— SUPPLIED ENTRIES —
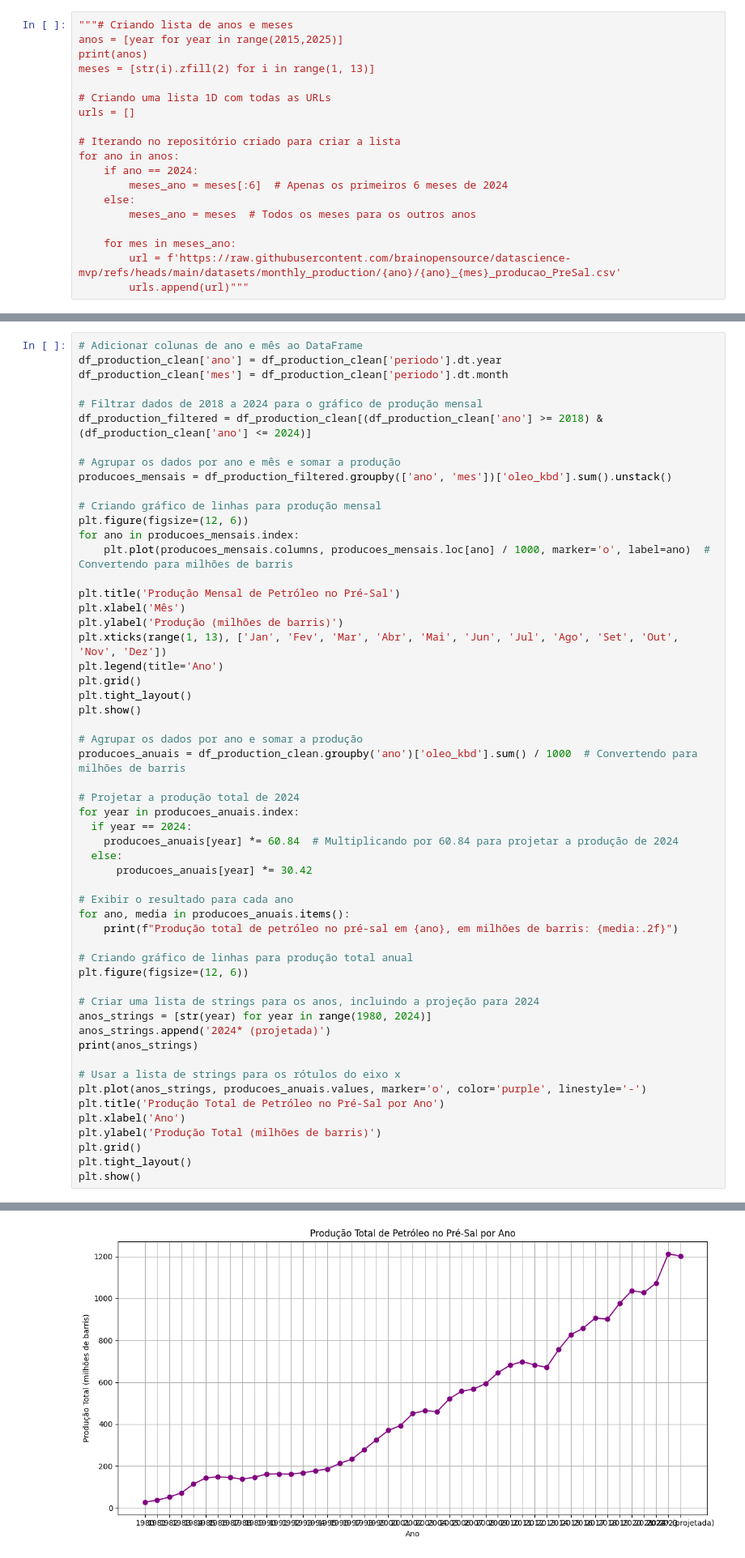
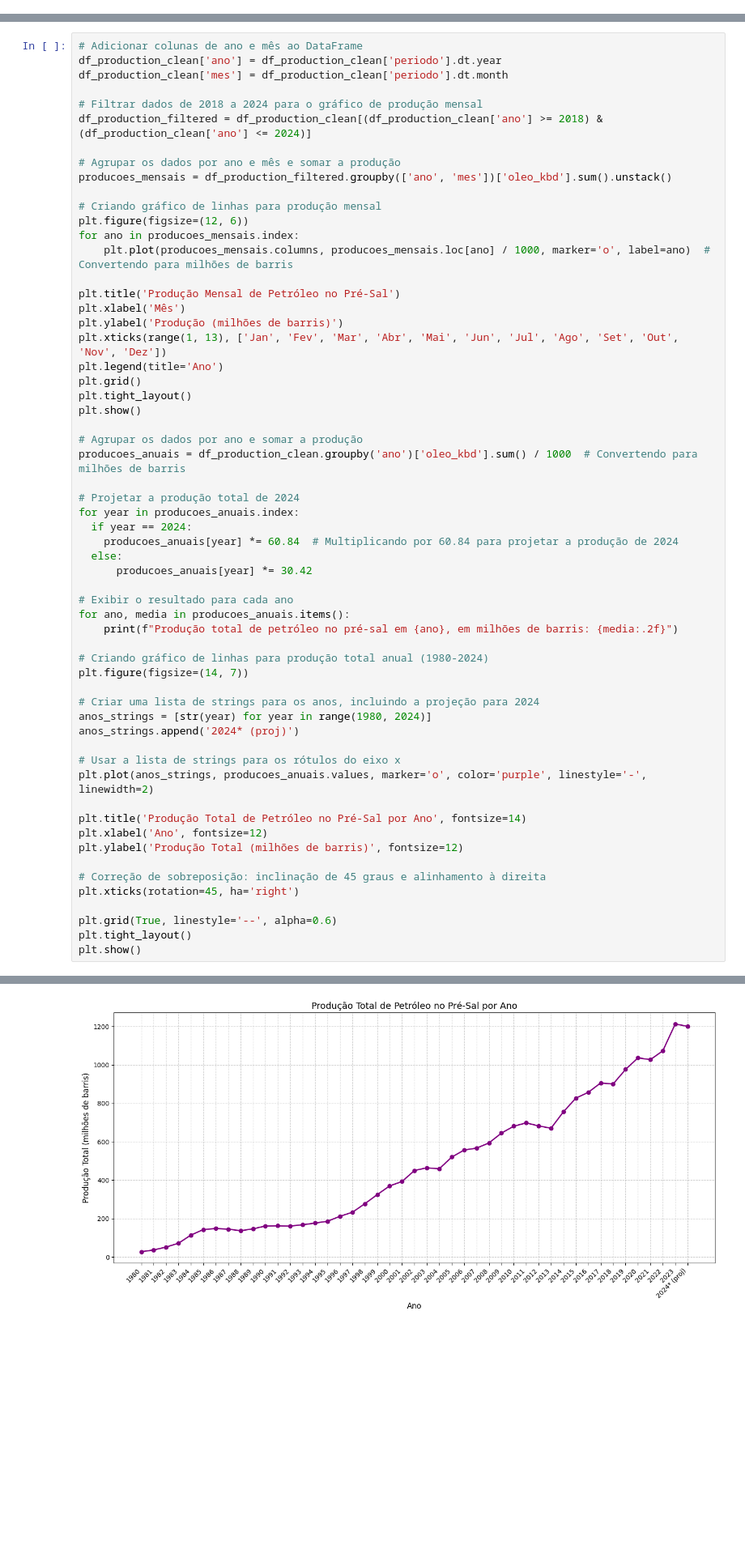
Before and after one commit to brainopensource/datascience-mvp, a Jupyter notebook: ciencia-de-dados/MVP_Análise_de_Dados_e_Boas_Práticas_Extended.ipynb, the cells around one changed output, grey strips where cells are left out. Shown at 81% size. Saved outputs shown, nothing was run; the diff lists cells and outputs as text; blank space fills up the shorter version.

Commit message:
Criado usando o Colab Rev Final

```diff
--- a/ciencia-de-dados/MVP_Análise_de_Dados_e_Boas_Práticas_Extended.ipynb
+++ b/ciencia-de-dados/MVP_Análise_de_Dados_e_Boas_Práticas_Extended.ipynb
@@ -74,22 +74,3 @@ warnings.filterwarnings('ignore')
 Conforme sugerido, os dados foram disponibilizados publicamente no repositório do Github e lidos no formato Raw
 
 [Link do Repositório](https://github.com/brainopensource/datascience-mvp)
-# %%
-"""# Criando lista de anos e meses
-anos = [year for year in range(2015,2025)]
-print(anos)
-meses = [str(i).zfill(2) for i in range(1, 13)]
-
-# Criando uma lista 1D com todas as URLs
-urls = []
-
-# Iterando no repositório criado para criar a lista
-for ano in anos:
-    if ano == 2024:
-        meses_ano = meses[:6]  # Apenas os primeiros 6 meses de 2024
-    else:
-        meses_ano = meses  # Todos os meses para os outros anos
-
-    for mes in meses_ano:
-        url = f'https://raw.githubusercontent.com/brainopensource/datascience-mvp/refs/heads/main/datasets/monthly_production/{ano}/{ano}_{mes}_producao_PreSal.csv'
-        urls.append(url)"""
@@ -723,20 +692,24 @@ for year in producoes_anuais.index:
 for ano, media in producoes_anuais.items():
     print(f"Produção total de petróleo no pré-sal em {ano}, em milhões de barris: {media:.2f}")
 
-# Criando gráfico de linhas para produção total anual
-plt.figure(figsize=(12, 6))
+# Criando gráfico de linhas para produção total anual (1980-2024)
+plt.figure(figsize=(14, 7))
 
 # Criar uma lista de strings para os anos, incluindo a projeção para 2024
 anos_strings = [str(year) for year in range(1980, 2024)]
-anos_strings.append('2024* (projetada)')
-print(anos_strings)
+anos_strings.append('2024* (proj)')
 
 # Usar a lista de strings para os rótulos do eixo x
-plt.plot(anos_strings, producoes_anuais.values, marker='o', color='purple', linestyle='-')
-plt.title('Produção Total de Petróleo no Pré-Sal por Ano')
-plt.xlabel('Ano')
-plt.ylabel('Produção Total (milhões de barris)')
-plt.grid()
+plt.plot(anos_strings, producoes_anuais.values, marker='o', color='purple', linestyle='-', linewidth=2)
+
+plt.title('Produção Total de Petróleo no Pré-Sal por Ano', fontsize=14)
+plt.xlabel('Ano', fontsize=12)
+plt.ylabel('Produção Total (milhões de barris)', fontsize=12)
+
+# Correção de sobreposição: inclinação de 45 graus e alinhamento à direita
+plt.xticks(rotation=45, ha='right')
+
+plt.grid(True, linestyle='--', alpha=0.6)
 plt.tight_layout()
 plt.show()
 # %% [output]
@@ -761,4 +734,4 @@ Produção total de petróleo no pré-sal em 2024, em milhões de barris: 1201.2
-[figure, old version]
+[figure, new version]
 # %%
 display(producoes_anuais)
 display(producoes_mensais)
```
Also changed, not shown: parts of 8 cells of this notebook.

...

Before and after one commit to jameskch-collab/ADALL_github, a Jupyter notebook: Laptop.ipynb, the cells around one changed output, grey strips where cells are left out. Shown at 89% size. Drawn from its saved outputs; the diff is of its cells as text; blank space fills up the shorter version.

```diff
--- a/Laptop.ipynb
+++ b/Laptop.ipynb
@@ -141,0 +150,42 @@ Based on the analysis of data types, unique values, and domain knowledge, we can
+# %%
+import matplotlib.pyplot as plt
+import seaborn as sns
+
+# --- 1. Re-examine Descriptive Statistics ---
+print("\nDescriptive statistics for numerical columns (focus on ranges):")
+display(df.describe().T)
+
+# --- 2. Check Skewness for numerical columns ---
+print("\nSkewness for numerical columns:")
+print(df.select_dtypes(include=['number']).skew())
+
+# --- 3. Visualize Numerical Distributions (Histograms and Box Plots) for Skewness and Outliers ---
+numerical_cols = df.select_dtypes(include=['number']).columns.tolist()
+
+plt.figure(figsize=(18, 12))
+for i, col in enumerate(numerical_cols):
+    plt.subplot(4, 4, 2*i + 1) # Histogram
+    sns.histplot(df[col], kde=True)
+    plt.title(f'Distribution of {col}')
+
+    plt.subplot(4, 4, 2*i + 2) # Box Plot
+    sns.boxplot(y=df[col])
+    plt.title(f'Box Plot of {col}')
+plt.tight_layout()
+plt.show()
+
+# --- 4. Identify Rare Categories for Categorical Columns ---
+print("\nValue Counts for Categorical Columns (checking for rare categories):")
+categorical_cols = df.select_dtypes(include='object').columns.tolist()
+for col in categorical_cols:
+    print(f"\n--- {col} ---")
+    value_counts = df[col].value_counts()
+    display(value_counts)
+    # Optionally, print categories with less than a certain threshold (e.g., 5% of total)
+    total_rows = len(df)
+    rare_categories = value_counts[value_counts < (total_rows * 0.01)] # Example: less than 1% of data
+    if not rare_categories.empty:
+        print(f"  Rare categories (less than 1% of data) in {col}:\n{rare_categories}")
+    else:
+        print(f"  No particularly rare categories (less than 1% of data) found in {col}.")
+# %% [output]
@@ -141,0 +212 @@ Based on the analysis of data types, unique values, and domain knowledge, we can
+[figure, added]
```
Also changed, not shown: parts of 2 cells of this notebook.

— YOUR ASSIGNMENT —
Make a list of all lines in the data that contain "unique".

— SOLUTION FOR THIS EXERCISE —
@@ -141,0 +150,42 @@ Based on the analysis of data types, unique values, and domain knowledge, we can
@@ -141,0 +212 @@ Based on the analysis of data types, unique values, and domain knowledge, we can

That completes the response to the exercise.